Consider critical feedback as a shiny new diamond. The rock itself may be unattractive to the eye, but after it’s cut and polished, its value becomes crystal clear. Think of criticism like that unfinished diamond — it’s not appealing at first, but most of the time that plainness will reveal the truth. Even if that doesn’t happen, it will still help you to improve since you can acknowledge how others view your work and have the chance to modify as needed.
As a leader, you should aim to be a diamond cutter. By appreciating the simplicity of a diamond, you can transform it into something glorifying and then reshape that judgement into improvement — to do so is simple. Honestly, it takes just one sentence. It’s important to note how to control your emotions and understand everything you need from critical feedback. Whenever you’re given feedback, try this: "Thank you for your advice. Please give me some time to evaluate this and I’ll get back to you."

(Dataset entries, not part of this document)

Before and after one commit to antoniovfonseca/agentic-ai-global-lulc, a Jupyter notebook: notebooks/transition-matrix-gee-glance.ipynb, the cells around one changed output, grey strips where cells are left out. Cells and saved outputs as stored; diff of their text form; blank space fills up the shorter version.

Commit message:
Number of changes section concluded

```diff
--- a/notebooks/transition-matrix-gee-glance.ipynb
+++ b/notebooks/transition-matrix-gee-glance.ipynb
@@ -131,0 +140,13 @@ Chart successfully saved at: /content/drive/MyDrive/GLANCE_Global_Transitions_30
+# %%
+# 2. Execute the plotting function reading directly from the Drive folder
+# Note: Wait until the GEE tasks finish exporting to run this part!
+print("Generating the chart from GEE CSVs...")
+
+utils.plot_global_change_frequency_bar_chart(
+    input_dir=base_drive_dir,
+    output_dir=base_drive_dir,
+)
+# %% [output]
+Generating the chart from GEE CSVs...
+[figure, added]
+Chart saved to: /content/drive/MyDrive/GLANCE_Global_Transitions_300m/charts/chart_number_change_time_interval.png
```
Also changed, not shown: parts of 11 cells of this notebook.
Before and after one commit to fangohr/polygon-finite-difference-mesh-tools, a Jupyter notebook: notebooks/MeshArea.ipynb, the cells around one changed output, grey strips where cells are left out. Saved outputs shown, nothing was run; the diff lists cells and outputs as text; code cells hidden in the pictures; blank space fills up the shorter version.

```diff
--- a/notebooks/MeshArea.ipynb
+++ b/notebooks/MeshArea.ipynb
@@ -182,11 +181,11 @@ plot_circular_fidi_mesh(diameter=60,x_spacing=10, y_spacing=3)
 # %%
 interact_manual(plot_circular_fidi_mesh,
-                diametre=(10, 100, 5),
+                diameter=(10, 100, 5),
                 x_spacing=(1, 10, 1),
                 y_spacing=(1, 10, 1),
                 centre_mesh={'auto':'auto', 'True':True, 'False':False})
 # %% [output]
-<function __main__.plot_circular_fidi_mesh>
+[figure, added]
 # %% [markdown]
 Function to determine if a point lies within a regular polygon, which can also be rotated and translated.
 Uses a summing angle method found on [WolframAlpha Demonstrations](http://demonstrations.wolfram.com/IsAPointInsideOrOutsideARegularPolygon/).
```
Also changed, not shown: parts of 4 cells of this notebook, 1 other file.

This process works because you tend to have different responses to criticism. Your first reaction to receiving a piece of criticism typically comes from emotions. By taking time to evaluate — typically about 24 hours — you can then react and respond with logic. If you’re the one giving the advice, you should keep their emotions in mind when doing so. That process should always include your audience and developing a message in a way that they see the potential for growth, not to be judged. If you’re on the receiving end, you have the chance to take the commentary and polish your skills. Better yet, be that diamond-cutter and restructure critical advice into something worth learning from.
Once you have had a chance to evaluate and are ready to come to the conversation to discuss, consider these tips to handling constructive criticism like a pro:
- Feedback Has Benefits: Being open to feedback provides you the opportunity to not only advance your skills, but to meet and exceed the goals that people may have for you.
- Listen Closely: Once you have understood the situation and the benefits of the feedback, you can now engage in the conversation and listen to their complete thoughts. For example, you can reply with, “I hear you saying that you want me to provide more detailed weekly reports, is that right?” This response prevents you from criticizing or questioning their point of view. You may not realize that the person who is giving you feedback may be just as nervous as you or have difficulty expressing their thoughts exactly how they wanted to.
- Thank You is Key: Even if you are not completely on the same page with their advice, thanking them will show your appreciation without having to agree with them upfront. You could say something like: “I really appreciate you taking the time to talk about this with me.” This will make them feel appreciated and heard.
- Don’t Be Afraid to Ask Questions: Now that you’ve had time to reflect, ask questions and be curious. This method will help you get to the bottom of the actual issue and help to plan solutions versus attacking them.
- Follow Up with Them: Hopefully by the end of the conversation you got the answers you needed to move forward and improve. If you feel that the issue is still unresolved, it could be useful to request a follow-up meeting with them to get more answers and come to an agreement.
Constructive criticism is one of the most effective ways to understand your weaknesses. If you decide to not engage in the conversation, you could be missing out on insight and potential growth. Remember, a diamond only sparkles under pressure — feedback and constructive criticism can help you polish and stand out as well.